Wis. (WLAX/WEUX) – Two dozen passengers on the Amtrak Train that derailed in Missouri Monday are from the Appleton area. Sixteen Boy Scouts and eight adult leaders were on their way home from a 10-day backpacking trip in New Mexico when their train collided with a dump truck.
Isaac Berken and Owen Tierney were sitting next to each other, in the last train car when Berken says he felt a jolt.
“Right after I woke up the car started shaking, kind of, and it felt like we were switching tracks and then it started to shake a little bit more and it leaned to the side and that’s when I knew it shouldn’t be leaning that much.
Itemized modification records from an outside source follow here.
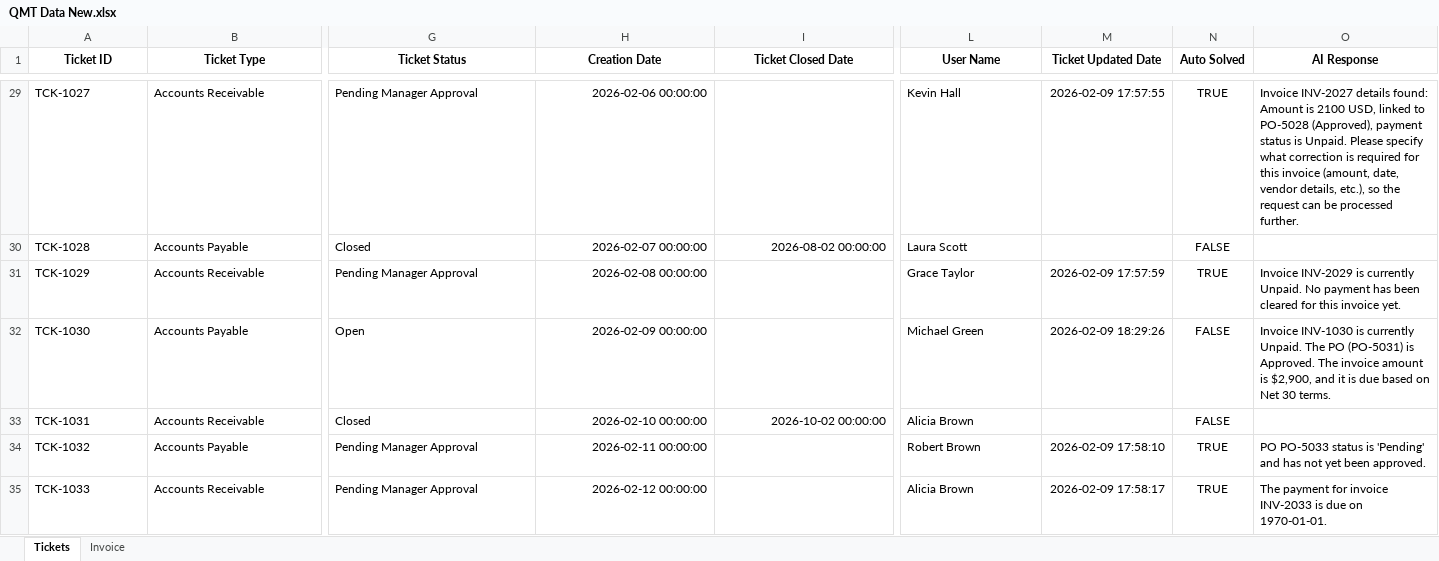
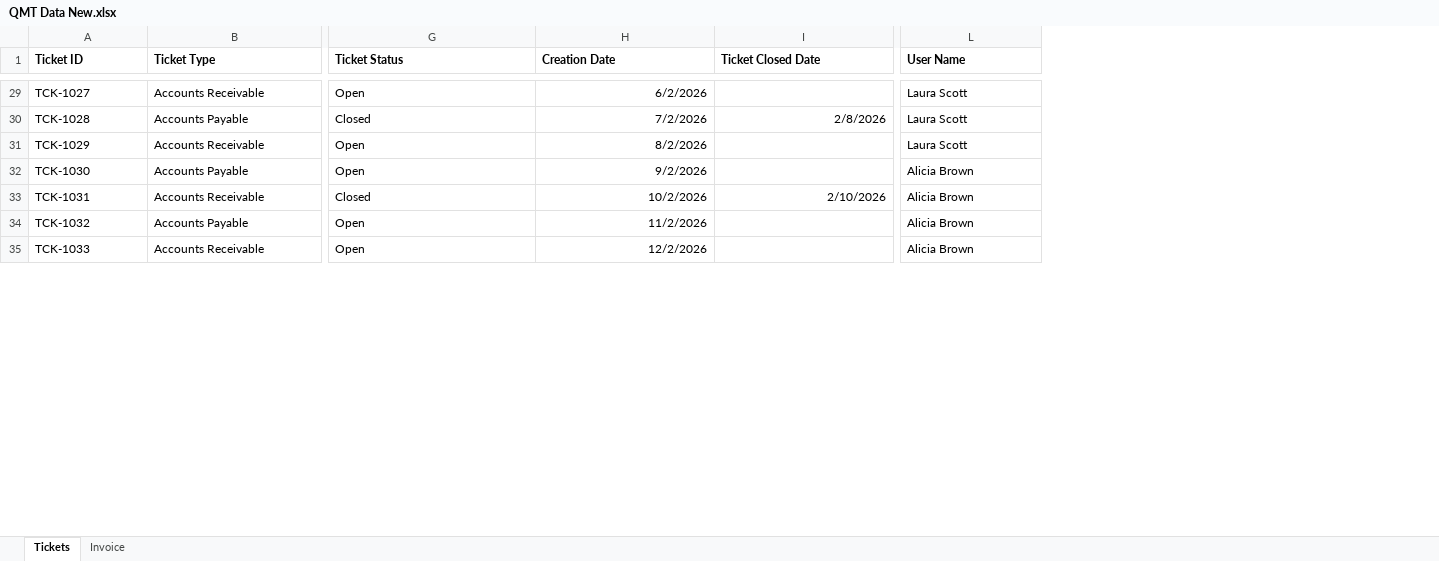
Before and after one commit to naveen7kumarpersonal/-Query-Management-Agent, an Excel workbook: data/QMT Data New.xlsx, sheet Tickets, drawn as a sheet; only a part is shown, gaps mark what is left out; values as stored, in another font and other column widths than the file's, no borders; the diff covers the shown part only; the diff names each change by its address in the sheet, - before the commit and + after, or states it on an @@ line.

```diff
--- a/data/QMT Data New.xlsx (sheet Tickets)
+++ b/data/QMT Data New.xlsx (sheet Tickets)
-column M (Ticket Updated Date), rows 29-35: 2026-02-09 17:57:55 |  | 2026-02-09 17:57:59 | 2026-02-09 18:29:26 |  | 2026-02-09 17:58:10 | 2026-02-09 17:58:17
-column N (Auto Solved), rows 29-35: TRUE | FALSE | TRUE | FALSE | FALSE | TRUE | TRUE
-column O (AI Response), rows 29-35: Invoice INV-2027 details found: Amount is 2100 USD, linked to PO-5028 (Approved), payment status is Unpaid. Please specify what correction is required for this invoice (amount, date, vendor details, etc.), so the request can be processed further. |  | Invoice INV-2029 is currently Unpaid. No payment has been cleared for this invoice yet. | Invoice INV-1030 is currently Unpaid. The PO (PO-5031) is Approved. The invoice amount is $2,900, and it is due based on Net 30 terms. |  | PO PO-5033 status is 'Pending' and has not yet been approved. | The payment for invoice INV-2033 is due on 1970-01-01.
-A1:L1 alignment: center
+A1:L1 alignment: left
-G29 (Ticket Status): Pending Manager Approval
+G29 (Ticket Status): Open
-H29 (Creation Date): 2026-02-06 00:00:00
+H29 (Creation Date): 6/2/2026
-L29 (User Name): Kevin Hall
+L29 (User Name): Laura Scott
-H30 (Creation Date): 2026-02-07 00:00:00
+H30 (Creation Date): 7/2/2026
-I30 (Ticket Closed Date): 2026-08-02 00:00:00
+I30 (Ticket Closed Date): 2/8/2026
-G31 (Ticket Status): Pending Manager Approval
+G31 (Ticket Status): Open
-H31 (Creation Date): 2026-02-08 00:00:00
+H31 (Creation Date): 8/2/2026
-L31 (User Name): Grace Taylor
+L31 (User Name): Laura Scott
-H32 (Creation Date): 2026-02-09 00:00:00
+H32 (Creation Date): 9/2/2026
-L32 (User Name): Michael Green
+L32 (User Name): Alicia Brown
-H33 (Creation Date): 2026-02-10 00:00:00
+H33 (Creation Date): 10/2/2026
-I33 (Ticket Closed Date): 2026-10-02 00:00:00
+I33 (Ticket Closed Date): 2/10/2026
-G34:G35 (Ticket Status): Pending Manager Approval
+G34:G35 (Ticket Status): Open
-H34 (Creation Date): 2026-02-11 00:00:00
+H34 (Creation Date): 11/2/2026
-L34 (User Name): Robert Brown
+L34 (User Name): Alicia Brown
-H35 (Creation Date): 2026-02-12 00:00:00
+H35 (Creation Date): 12/2/2026
```
Also changed, not shown: 120 edited cells and cell formats elsewhere in this sheet, 9 other files.
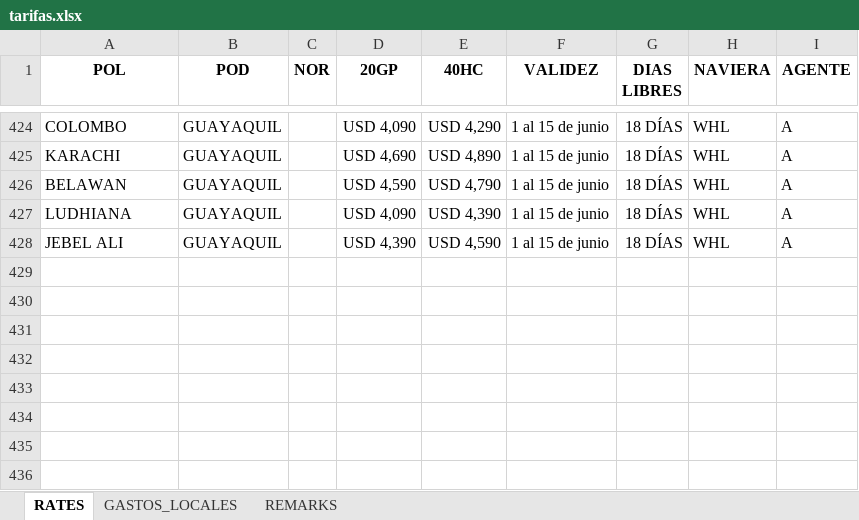
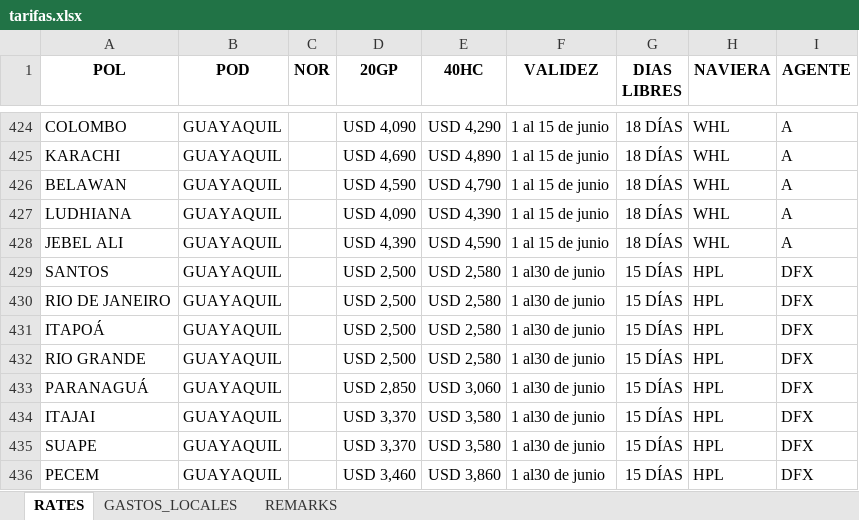
Before and after one commit to asiapac-hub/asiapac-rates, an Excel workbook: data/tarifas.xlsx, sheet RATES, drawn as a sheet; only a part is shown, gaps mark what is left out; values as stored, in another font and other column widths than the file's, no borders; the diff names each change by its address in the sheet, - before the commit and + after, or states it on an @@ line.

Commit message:
Add files via upload

```diff
--- a/data/tarifas.xlsx (sheet RATES)
+++ b/data/tarifas.xlsx (sheet RATES)
+row 429: SANTOS | GUAYAQUIL |  | USD 2,500 | USD 2,580 | 1 al30 de junio | 15 DÍAS | HPL | DFX
+row 430: RIO DE JANEIRO | GUAYAQUIL |  | USD 2,500 | USD 2,580 | 1 al30 de junio | 15 DÍAS | HPL | DFX
+row 431: ITAPOÁ | GUAYAQUIL |  | USD 2,500 | USD 2,580 | 1 al30 de junio | 15 DÍAS | HPL | DFX
+row 432: RIO GRANDE | GUAYAQUIL |  | USD 2,500 | USD 2,580 | 1 al30 de junio | 15 DÍAS | HPL | DFX
+row 433: PARANAGUÁ | GUAYAQUIL |  | USD 2,850 | USD 3,060 | 1 al30 de junio | 15 DÍAS | HPL | DFX
+row 434: ITAJAI | GUAYAQUIL |  | USD 3,370 | USD 3,580 | 1 al30 de junio | 15 DÍAS | HPL | DFX
+row 435: SUAPE | GUAYAQUIL |  | USD 3,370 | USD 3,580 | 1 al30 de junio | 15 DÍAS | HPL | DFX
+row 436: PECEM | GUAYAQUIL |  | USD 3,460 | USD 3,860 | 1 al30 de junio | 15 DÍAS | HPL | DFX
```
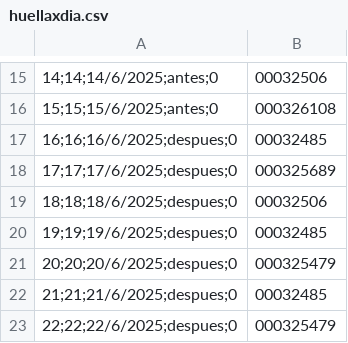
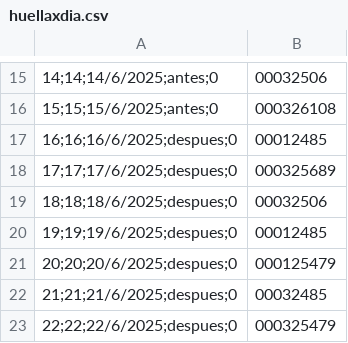
Before and after one commit to Manuel-GarCed/proyecto_tesis, a CSV file: public/huellaxdia.csv, drawn as a sheet; only a part is shown, gaps mark what is left out; the diff names each change by its address in the sheet, - before the commit and + after, or states it on an @@ line.

```diff
--- a/public/huellaxdia.csv
+++ b/public/huellaxdia.csv
-B17: 00032485
+B17: 00012485
-B20: 00032485
+B20: 00012485
-B21: 000325479
+B21: 000125479
```
Also changed, not shown: public/mediciones.csv, 12 other files.
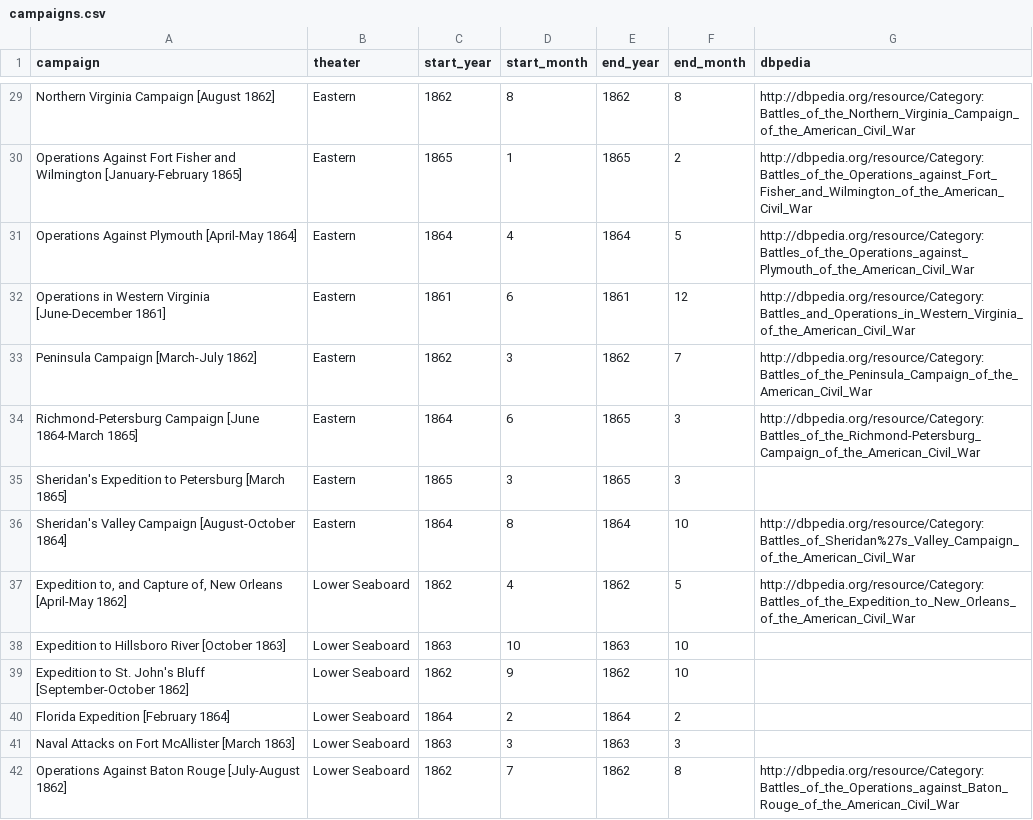
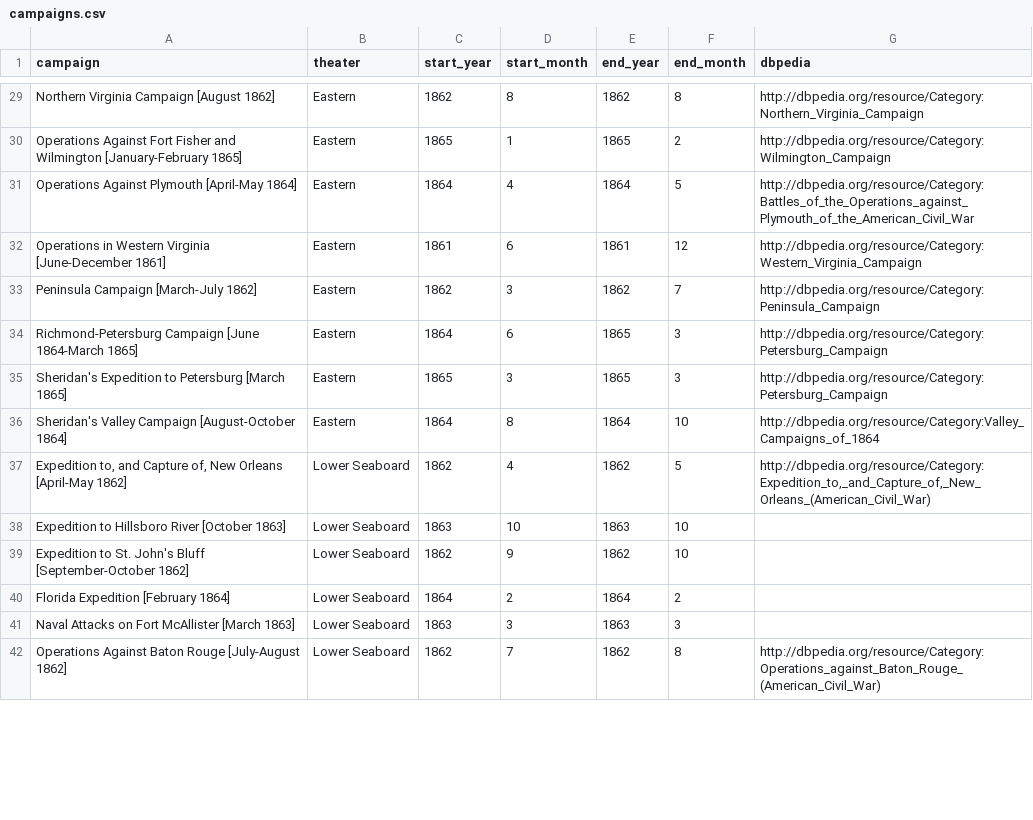
Before and after one commit to jrnold/acw_battle_data, a CSV file: rawdata/cwsac/campaigns.csv, drawn as a sheet; only a part is shown, gaps mark what is left out; the diff covers the shown part only; the diff names each change by its address in the sheet, - before the commit and + after, or states it on an @@ line.

Commit message:
Fixed dbpedia links

```diff
--- a/rawdata/cwsac/campaigns.csv
+++ b/rawdata/cwsac/campaigns.csv
-G29 (dbpedia): http://dbpedia.org/resource/Category:Battles_of_the_Northern_Virginia_Campaign_of_the_American_Civil_War
+G29 (dbpedia): http://dbpedia.org/resource/Category:Northern_Virginia_Campaign
-G30 (dbpedia): http://dbpedia.org/resource/Category:Battles_of_the_Operations_against_Fort_Fisher_and_Wilmington_of_the_American_Civil_War
+G30 (dbpedia): http://dbpedia.org/resource/Category:Wilmington_Campaign
-G32 (dbpedia): http://dbpedia.org/resource/Category:Battles_and_Operations_in_Western_Virginia_of_the_American_Civil_War
+G32 (dbpedia): http://dbpedia.org/resource/Category:Western_Virginia_Campaign
-G33 (dbpedia): http://dbpedia.org/resource/Category:Battles_of_the_Peninsula_Campaign_of_the_American_Civil_War
+G33 (dbpedia): http://dbpedia.org/resource/Category:Peninsula_Campaign
-G34 (dbpedia): http://dbpedia.org/resource/Category:Battles_of_the_Richmond-Petersburg_Campaign_of_the_American_Civil_War
+G34 (dbpedia): http://dbpedia.org/resource/Category:Petersburg_Campaign
-G35 (dbpedia): (empty)
+G35 (dbpedia): http://dbpedia.org/resource/Category:Petersburg_Campaign
-G36 (dbpedia): http://dbpedia.org/resource/Category:Battles_of_Sheridan%27s_Valley_Campaign_of_the_American_Civil_War
+G36 (dbpedia): http://dbpedia.org/resource/Category:Valley_Campaigns_of_1864
-G37 (dbpedia): http://dbpedia.org/resource/Category:Battles_of_the_Expedition_to_New_Orleans_of_the_American_Civil_War
+G37 (dbpedia): http://dbpedia.org/resource/Category:Expedition_to,_and_Capture_of,_New_Orleans_(American_Civil_War)
-G42 (dbpedia): http://dbpedia.org/resource/Category:Battles_of_the_Operations_against_Baton_Rouge_of_the_American_Civil_War
+G42 (dbpedia): http://dbpedia.org/resource/Category:Operations_against_Baton_Rouge_(American_Civil_War)
```
Also changed, not shown: 72 edited cells elsewhere in this file, 1 other file.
And then that’s when everything kind of started to fall over.”
After the initial shock, the scouts, along with the other passengers, checked on each other.
“I consoled people, I comforted people, I did a little bit of first aid.”
And then they worked on getting themselves out of the overturned train car.
“Within a minute we had scouts trying to find the emergency window. They pushed it open and then one by one we started having people crawl out of there. And then, by the time I got to the top, technically the side, but right on top of the train, I saw all the train cars that were gone and that’s when I realized like holy cow that’s actually what happened.”
Isaac Berken says he and the others walked along what was now the top of the overturned train, checking on other passengers and helping where they could.
“I was walking on the side of the car and there was a door that was open on the side. I was able to get in there and I helped some people get out of there and walk them down to the end of the train where they could get off and get down to the intersection.”
Some of the scouts met up with the train’s engineer who gave them water to hand out. It wasn’t until they were at triage center, away from the crash site, that reality sunk in.
“Once I got there, I started breaking down, because I realized there was nothing I could do. Nothing I could do to help, but I got over it. I was okay.”
Now relying on one another for support as they realize what they’ve been through.
“We’ve become brothers.”